# EXERCISE BRIEF:
Below are records; repeat them all exactly.

# TASK INPUTS:
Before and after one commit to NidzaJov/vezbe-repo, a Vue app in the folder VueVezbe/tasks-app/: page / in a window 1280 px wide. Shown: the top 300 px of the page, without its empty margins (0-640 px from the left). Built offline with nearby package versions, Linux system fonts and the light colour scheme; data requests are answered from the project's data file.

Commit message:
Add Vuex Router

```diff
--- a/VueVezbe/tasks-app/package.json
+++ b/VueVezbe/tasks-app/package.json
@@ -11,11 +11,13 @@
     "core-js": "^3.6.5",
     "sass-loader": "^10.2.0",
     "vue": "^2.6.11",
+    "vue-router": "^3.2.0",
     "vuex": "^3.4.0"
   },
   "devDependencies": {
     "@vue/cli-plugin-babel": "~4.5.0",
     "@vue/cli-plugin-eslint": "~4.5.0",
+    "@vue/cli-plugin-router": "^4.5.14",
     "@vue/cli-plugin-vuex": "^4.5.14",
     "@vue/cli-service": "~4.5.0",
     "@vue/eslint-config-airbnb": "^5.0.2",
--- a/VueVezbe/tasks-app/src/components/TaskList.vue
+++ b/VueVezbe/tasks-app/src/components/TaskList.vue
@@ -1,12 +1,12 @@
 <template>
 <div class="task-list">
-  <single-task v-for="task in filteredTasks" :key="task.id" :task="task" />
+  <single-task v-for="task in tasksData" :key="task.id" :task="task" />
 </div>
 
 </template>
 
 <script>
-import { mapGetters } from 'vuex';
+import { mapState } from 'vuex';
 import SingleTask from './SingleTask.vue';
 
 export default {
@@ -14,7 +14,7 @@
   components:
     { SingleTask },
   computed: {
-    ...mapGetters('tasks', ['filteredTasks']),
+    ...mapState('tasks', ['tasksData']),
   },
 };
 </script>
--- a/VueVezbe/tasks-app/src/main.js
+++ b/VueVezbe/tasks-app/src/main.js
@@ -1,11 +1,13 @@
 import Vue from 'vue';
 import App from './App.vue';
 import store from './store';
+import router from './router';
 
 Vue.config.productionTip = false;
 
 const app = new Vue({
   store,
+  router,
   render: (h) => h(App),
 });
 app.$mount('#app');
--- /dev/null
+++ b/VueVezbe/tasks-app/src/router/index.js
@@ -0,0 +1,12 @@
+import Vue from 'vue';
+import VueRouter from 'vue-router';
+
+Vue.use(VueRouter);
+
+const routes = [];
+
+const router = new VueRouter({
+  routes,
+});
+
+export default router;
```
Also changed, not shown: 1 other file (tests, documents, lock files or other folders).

# TASK ANSWER:
Before and after one commit to NidzaJov/vezbe-repo, a Vue app in the folder VueVezbe/tasks-app/: page / in a window 1280 px wide. Shown: the top 300 px of the page, without its empty margins (0-640 px from the left). Built offline with nearby package versions, Linux system fonts and the light colour scheme; data requests are answered from the project's data file.

Commit message:
Add Vuex Router

```diff
--- a/VueVezbe/tasks-app/package.json
+++ b/VueVezbe/tasks-app/package.json
@@ -11,11 +11,13 @@
     "core-js": "^3.6.5",
     "sass-loader": "^10.2.0",
     "vue": "^2.6.11",
+    "vue-router": "^3.2.0",
     "vuex": "^3.4.0"
   },
   "devDependencies": {
     "@vue/cli-plugin-babel": "~4.5.0",
     "@vue/cli-plugin-eslint": "~4.5.0",
+    "@vue/cli-plugin-router": "^4.5.14",
     "@vue/cli-plugin-vuex": "^4.5.14",
     "@vue/cli-service": "~4.5.0",
     "@vue/eslint-config-airbnb": "^5.0.2",
--- a/VueVezbe/tasks-app/src/components/TaskList.vue
+++ b/VueVezbe/tasks-app/src/components/TaskList.vue
@@ -1,12 +1,12 @@
 <template>
 <div class="task-list">
-  <single-task v-for="task in filteredTasks" :key="task.id" :task="task" />
+  <single-task v-for="task in tasksData" :key="task.id" :task="task" />
 </div>
 
 </template>
 
 <script>
-import { mapGetters } from 'vuex';
+import { mapState } from 'vuex';
 import SingleTask from './SingleTask.vue';
 
 export default {
@@ -14,7 +14,7 @@
   components:
     { SingleTask },
   computed: {
-    ...mapGetters('tasks', ['filteredTasks']),
+    ...mapState('tasks', ['tasksData']),
   },
 };
 </script>
--- a/VueVezbe/tasks-app/src/main.js
+++ b/VueVezbe/tasks-app/src/main.js
@@ -1,11 +1,13 @@
 import Vue from 'vue';
 import App from './App.vue';
 import store from './store';
+import router from './router';
 
 Vue.config.productionTip = false;
 
 const app = new Vue({
   store,
+  router,
   render: (h) => h(App),
 });
 app.$mount('#app');
--- /dev/null
+++ b/VueVezbe/tasks-app/src/router/index.js
@@ -0,0 +1,12 @@
+import Vue from 'vue';
+import VueRouter from 'vue-router';
+
+Vue.use(VueRouter);
+
+const routes = [];
+
+const router = new VueRouter({
+  routes,
+});
+
+export default router;
```
Also changed, not shown: 1 other file (tests, documents, lock files or other folders).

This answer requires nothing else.